The titular expostulation couldn’t be more wrong. Sitting comfortably in a patch of shade, young Awa observes that the new plaits in her hair look like baobabs—thus sparking a remarkable chain of free associations. Taps on highlighted words in her ruminations bring quick glimpses of hooting monkeys and other animals around a mighty tree, piranhas and a caiman splashing in the Amazon River, and also masklike “genies” bobbing in and out of view with snatches of percussive rattling. Drawn with quick, scribbly pen strokes and bright digital paints, the rain forest scenes, the creatures within them and the skies overhead glow with colors—nearly always unexpected ones, such as a zebra that, with successive taps of the text, flashes stripes of intense green, purple and red. Adding cinematic touches, smooth pans and dissolves (almost all tap-activated) follow the twisting path of Awa’s reverie to a final close-up of her sleeping, smiling face. The designers avoid a common flaw by allowing the expressive audio reading, available in English or French, to be switched off without also turning off the animal noises and other background sounds. There is, however, no way to go back or start over without closing the app.

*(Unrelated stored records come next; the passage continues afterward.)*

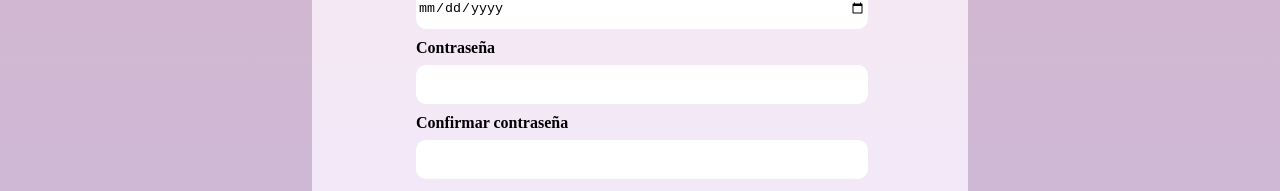
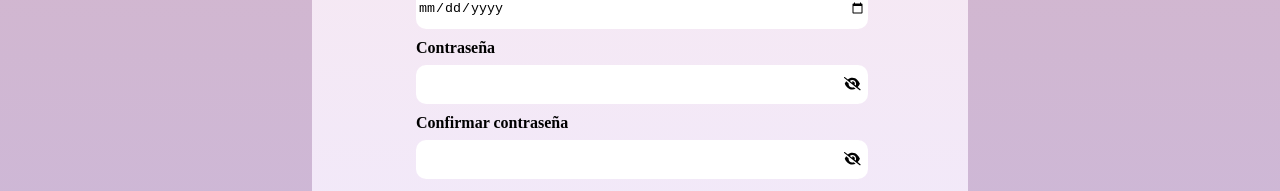
Before and after one commit to mceciabate/vakita-project, a React (Vite) app in the folder vakitaProyectFrontEnd/: page /register in a window 1280 px wide. Shown: the part 744-935 px from the top of the page. Built offline with nearby package versions, Linux system fonts and the light colour scheme; a web font is replaced by a local one.

Commit message:
se acomodo estilo perfil y se agrega faEye solo en register

```diff
--- a/vakitaProyectFrontEnd/src/components/Login/Login.jsx
+++ b/vakitaProyectFrontEnd/src/components/Login/Login.jsx
@@ -20,6 +20,8 @@ import {
 } from "./Login.styled.jsx";
 import { useNavigate } from "react-router-dom";
 import axios from "axios";
+
+
 
 function Login() {
   const { loginData, setLogged } = useUser();
@@ -281,6 +283,7 @@ function Login() {
                 {formik.errors.email}
               </span>
             )}
+
           </ContainerInput>
 
           <ContainerInput>
--- a/vakitaProyectFrontEnd/src/components/Login/Login.styled.jsx
+++ b/vakitaProyectFrontEnd/src/components/Login/Login.styled.jsx
@@ -34,6 +34,15 @@ align-items: center;
 background: linear-gradient(0deg, #EEE9FF 6%, #FCE8E9 91%);
 border-radius:50px;
 
+ .password-t{
+
+     background-color: transparent;
+     border: none;
+     position:relative;
+     right: 240%;
+     top: 160%;
+     height: 40px;
+}
 
 /* En esta seccion cambiara en mobile*/
 @media (max-width: 1400px){
@@ -79,6 +88,8 @@ export const ContainerInput = styled.div`
     display: flex;
     flex-direction: column;
     justify-content: space-around;
+
+
 
     .input-email {
 
--- a/vakitaProyectFrontEnd/src/components/Perfil/styled.js
+++ b/vakitaProyectFrontEnd/src/components/Perfil/styled.js
@@ -188,6 +188,10 @@ export const BtnChangePwd = styled.button`
     }
 
     @media (min-width: 769px) {
-        margin: 0 5rem;
+        margin: 0 ;
+        margin-left: 10%;
+       position: relative;
+       bottom: 1.8rem;
+
     }
 `;
--- a/vakitaProyectFrontEnd/src/components/Register/Register.jsx
+++ b/vakitaProyectFrontEnd/src/components/Register/Register.jsx
@@ -13,9 +13,15 @@ import {
   Input,
   Button, ErrorSpan, CheckSection
 } from "./Register.styled.jsx";
+import { faEye, faEyeSlash } from "@fortawesome/free-solid-svg-icons";
+import { FontAwesomeIcon } from '@fortawesome/react-fontawesome';
 
 
 function Registerr() {
+
+  const [showPassword, setShowPassword] = useState(false);
+  const [showPasswordConfirm, setShowPasswordConfirm] = useState(false);
+
 
   const maxYear = () => {
     const maxYear = new Date().getFullYear() - 18;
@@ -191,32 +197,54 @@ function Registerr() {
               )}
               <Label htmlFor="password">Contraseña</Label>
               <Input
-                type="password"
+        type={showPassword ? "text" : "password"}
         name="password"
         id="password"
         value={formik.values.password}
         onChange={formik.handleChange}
         onBlur={formik.handleBlur}
       />
+      <button
+        type="button"
+        className="password-toggle"
+        onClick={() => setShowPassword(!showPassword)}
+      >
+        <FontAwesomeIcon
+          icon={showPassword ? faEye :  faEyeSlash }
+          className="password-icon"
+        />
+      </button>
 
     {formik.touched.password && formik.errors.password && (
       <ErrorSpan>{formik.errors.password}</ErrorSpan>
     )}
 
+
+
               <Label htmlFor="passwordConfirm">Confirmar contraseña</Label>
+
    <Input
-                type="password"
+        type={showPasswordConfirm ? "text" : "password"}
         name="passwordConfirm"
         id="passwordConfirm"
         value={formik.values.passwordConfirm}
         onChange={formik.handleChange}
         onBlur={formik.handleBlur}
       />
-              {formik.touched.passwordConfirm &&
-                formik.errors.passwordConfirm && (
+      <button
+        type="button"
+        className="password-toggle"
+        onClick={() => setShowPasswordConfirm(!showPasswordConfirm)}
+      >
+        <FontAwesomeIcon
+          icon={showPasswordConfirm ? faEye :  faEyeSlash}
+          className="password-confirm-icon"
+        />
+      </button>
+
+    {formik.touched.passwordConfirm && formik.errors.passwordConfirm && (
       <ErrorSpan>{formik.errors.passwordConfirm}</ErrorSpan>
     )}
-
                 <CheckSection>
                   <input type="checkbox"
                   onClick={() => setChecked(!checked)}
--- a/vakitaProyectFrontEnd/src/components/Register/Register.styled.jsx
+++ b/vakitaProyectFrontEnd/src/components/Register/Register.styled.jsx
@@ -103,6 +103,15 @@ display: flex;
 flex-direction: row;
 justify-content: space-between;
 margin-left:13%;
+
+.password-toggle{
+  background-color: transparent;
+  border: none;
+  position: relative;
+  right: 1.5rem;
+}
+
+
 
 .contedor-form1 {
   width: 50%;
```
Lines whose indentation alone changed are shown as unchanged.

Quibbles aside, a terrific depiction of a young mind slipping off into vivid daydreams. Young readers will be hard put not to follow. (iPad storybook app. 5-9)